International Labour Organization covenants do not address the legality of agency fee provisions, leaving the question up to each individual nation.[7] The legal status of agency shop agreements varies widely from country to country, ranging from bans on the agreement to extensive regulation of the agreement to not mentioning it at all.

See also[edit]

References[edit]

  1. ^ a b Pynes, Joan. Human Resources Management for Public and Nonprofit Organizations. 2d ed. Hoboken, N.J.: John Wiley and Sons, 2004. ISBN 0-7879-7078-6[page needed]
  2. ^ a b c Guerin, Lisa and DelPo, Amy. The Manager's Legal Handbook. Rev. 4th ed. Berkeley, Calif.: Nolo, 2007. ISBN 1-4133-0718-3[page needed]; Mc Closkey, Margie Ransom; Rubin, Richard S. (1977). "Union Security in the Public Sector: Types, Problems, Trends". The Journal of Collective Negotiations 6 (4): 1. doi:10.2190/UJAU-1DJJ-0H1C-NBRJ. 
  3. ^ a b c Mauer, Michael. The Union Member's Complete Guide: Everything You Want—and Need—to Know About Working Union.
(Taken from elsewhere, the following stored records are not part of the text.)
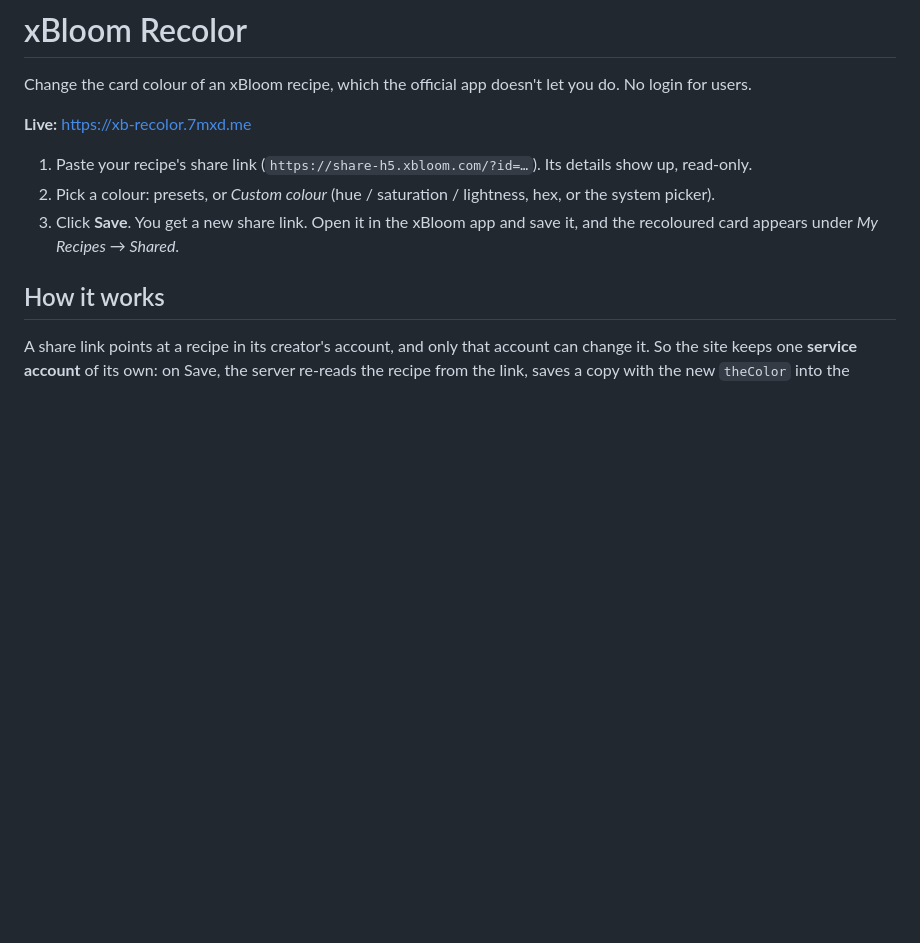
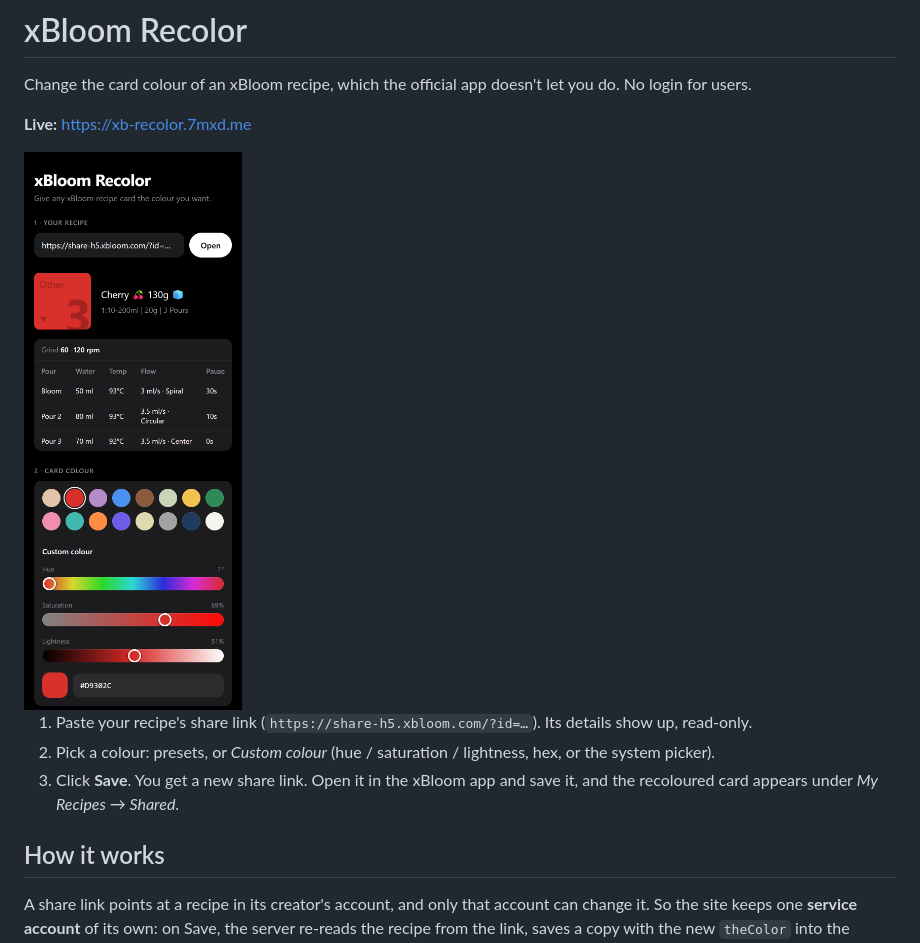
Before and after one commit to 7mxd/xbloom-recolor, a Markdown page: README.md, the part around the change. Drawn GitHub-style; pictures changed too: docs/screenshot.png (added); blank space fills up the shorter version.

Commit message:
README: add screenshot
Co-Authored-By: Claude Opus 5.5 <noreply@anthropic.com>

```diff
--- a/README.md
+++ b/README.md
@@ -4,6 +4,8 @@ Change the card colour of an xBloom recipe, which the official app doesn't let y
 No login for users.
 
 **Live:** https://xb-recolor.7mxd.me
+
+<img src="docs/screenshot.png" alt="xBloom Recolor: a recipe opened with its card previewed in red, read-only pour details, and the colour picker" width="360">
 
 1. Paste your recipe's share link (`https://share-h5.xbloom.com/?id=…`). Its details show up, read-only.
 2. Pick a colour: presets, or *Custom colour* (hue / saturation / lightness, hex, or the system picker).
```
Annapolis, Md.: Union Communication Services, Inc., 2001. ISBN 0-9659486-1-7[page needed]
  4. ^ McMenemy, John. The Language of Canadian Politics: A Guide to Important Terms and Concepts. Rev. ed. Waterloo, Ontario, Canada: Wilfrid Laurier University Press, 1995. ISBN 0-88920-230-3[page needed]
  5. ^ Gregory, David L. "1997-1998 Preview U.S. Sup. Ct. Cas. 392 (1997-1998): Contesting Union-Imposed Fees: Must Arbitration Precede Litigation (97-428)". heinonline: 392. Retrieved May 19, 2016. 
  6. ^ Chicago Local Teachers Union v Hudson 475 U.S. 292. 310 (1986)
  7. ^ "Case(s) No(s). 188, Report No. 34 (Denmark): Complaints against the Government of Denmark presented by Swiss Printing Workers' Union and the Swiss Federation of National Christian Trade Unions." Document No. 031960034188. Cases of the Committee on Freedom of Association. International Labor Organization. March 4, 1959.